Thursday, June 26, 2008

Language Change

I have noted before that Shakespeare is now accessible to the modern reader only with notes and instruction. As even Christian children are little exposed to the KJV these days, the word order, archaic vocabulary, and different meanings of familiar words in Elizabethan English has become too much of an obstacle. Shakespeare is a casualty of that change. Even he only held on as long as he did with some luck. His contemporaries Marlow and Jonson are even less well understood now. William's fame gives us enough familiarity with his vocabulary, plots, and characters to help us along - sometimes. Give Titus Andronicus a spin.

Tangentially, I consider the de-emphasis on the KJV a net gain.

Languages that are written change comparatively slowly, but they do change. The unfamiliarity with the Authorised Version only gave the final push - Early Modern English going out of reach would have happened in the next generation anyway. On shorter timescales, we tend not to perceive differences as changes in the language itself. We see the writing of the 1920's or the 1880's as having a certain style, as if its difference from our own phrasing was some temporary phenomenon now righted by a return to simple English. Oh, they wrote in a very formal (florid, rigid) style then.

Here is part of an introduction from a travel guide of about 150 years ago:
In all parts of Europe the traveler is supplied with Guidebooks, detailing, for his special information and satisfaction, the leading features of all objects of interest on his route. There is not an antiquated castle, a battle-field, a mountain, or a river, but has its peculiar points revealed for the entertainment of the stranger, as he rambles along from place to place. No doubt this materially adds to the interest and subsequent value of travel; and probably constitutes one of the paramount attractions of a tour in Europe, since all its incidents are thus permanently impressed on the mind.
Every word is understandable, so we recognize it as English, but of a different style. Yet it is not style change that we are perceiving, but changes in the language itself. We would now think that is supplied means that the books are somehow automatically provided, rather than available, and we would not capitalize guidebooks. We would use fewer commas. We would choose some word other than special, and leading, and we would not add and satisfaction. Note that I haven't gotten off the first sentence yet. Further on, we see a hyphenated battle-field, and a use of peculiar that we would find, well, peculiar. We would find it somewhat tiring to read such prose at length. Even I find it tiring, and I regularly use older constructions in my own writing. I am 55, and was trained by pedantic female relatives. (One of my great aunts, when she was in a nursing home, and demented enough to only occasionally recognize her only daughter, still corrected the grammar of the young nurse's aides attending her.) My sentence just above, We would find it somewhat tiring to read such prose at length, would not be written in just that way by any person under 20 in the entire country. Few even of my own age would.

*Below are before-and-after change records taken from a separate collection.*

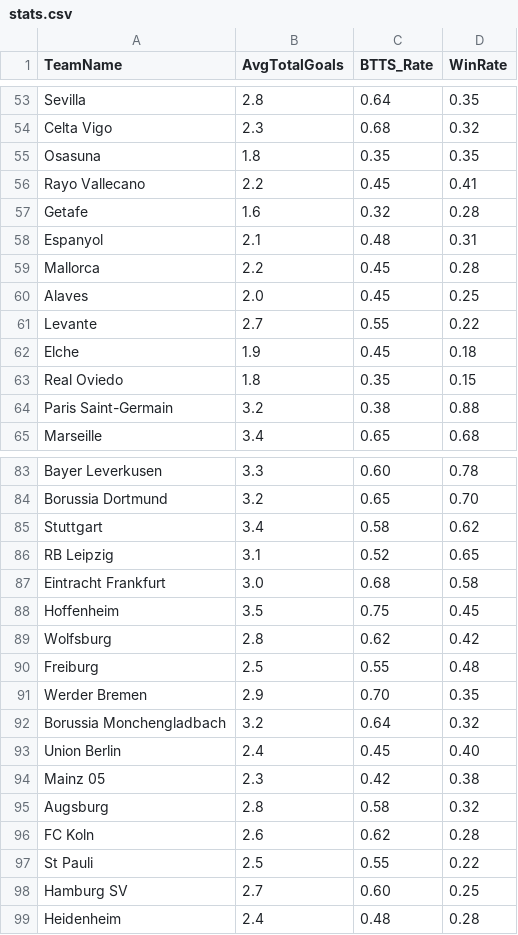
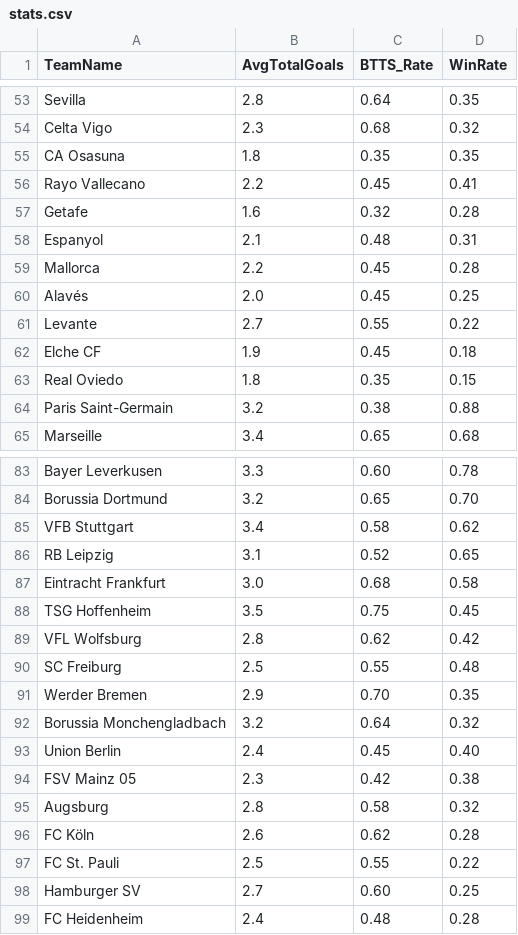
Before and after one commit to krlesniak/bet-generator, a CSV file: bet-gen/src/main/resources/stats.csv, drawn as a sheet; only a part is shown, gaps mark what is left out; the diff covers the shown part only.

```diff
--- a/bet-gen/src/main/resources/stats.csv
+++ b/bet-gen/src/main/resources/stats.csv
@@ -54,3 +54,3 @@ Sevilla,2.8,0.64,0.35
 Celta Vigo,2.3,0.68,0.32
-Osasuna,1.8,0.35,0.35
+CA Osasuna,1.8,0.35,0.35
 Rayo Vallecano,2.2,0.45,0.41
@@ -59,5 +59,5 @@ Espanyol,2.1,0.48,0.31
 Mallorca,2.2,0.45,0.28
-Alaves,2.0,0.45,0.25
+Alavés,2.0,0.45,0.25
 Levante,2.7,0.55,0.22
-Elche,1.9,0.45,0.18
+Elche CF,1.9,0.45,0.18
 Real Oviedo,1.8,0.35,0.15
@@ -84,8 +84,8 @@ Bayer Leverkusen,3.3,0.60,0.78
 Borussia Dortmund,3.2,0.65,0.70
-Stuttgart,3.4,0.58,0.62
+VFB Stuttgart,3.4,0.58,0.62
 RB Leipzig,3.1,0.52,0.65
 Eintracht Frankfurt,3.0,0.68,0.58
-Hoffenheim,3.5,0.75,0.45
-Wolfsburg,2.8,0.62,0.42
-Freiburg,2.5,0.55,0.48
+TSG Hoffenheim,3.5,0.75,0.45
+VFL Wolfsburg,2.8,0.62,0.42
+SC Freiburg,2.5,0.55,0.48
 Werder Bremen,2.9,0.70,0.35
@@ -93,7 +93,7 @@ Borussia Monchengladbach,3.2,0.64,0.32
 Union Berlin,2.4,0.45,0.40
-Mainz 05,2.3,0.42,0.38
+FSV Mainz 05,2.3,0.42,0.38
 Augsburg,2.8,0.58,0.32
-FC Koln,2.6,0.62,0.28
-St Pauli,2.5,0.55,0.22
-Hamburg SV,2.7,0.60,0.25
-Heidenheim,2.4,0.48,0.28
+FC Köln,2.6,0.62,0.28
+FC St. Pauli,2.5,0.55,0.22
+Hamburger SV,2.7,0.60,0.25
+FC Heidenheim,2.4,0.48,0.28
```
Also changed, not shown: 2 edited cells elsewhere in this file, 3 other files.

Erin said...

I apparently have been secretly trained by your great-aunt, as I found the sentence perfectly natural.

I always cite Titus Andronicus to all my cynical students who are convinced classic literature pales in comparison to the action and horror movies of today. Keep a running tally of dismemberment and death. Person to injury ratios have to at least stay on par with The 300, if not surpass it.

Anonymous said...

Ewwww. Not Titus Andronicus. One nice poem about a snake relaxing on a rock, and the rest is bloody mayhem.
I grew up reading lengthy prose, so I had no trouble, until you showed me what I didn't know) reading your examples. But I do, when I read such prose today, edit it mentally to half for today's audience.
I remember picking up some childhood favorites for my kids to read, and then realizing that they would not be able to with any pleasure whatsoever. Remember Waterbabies?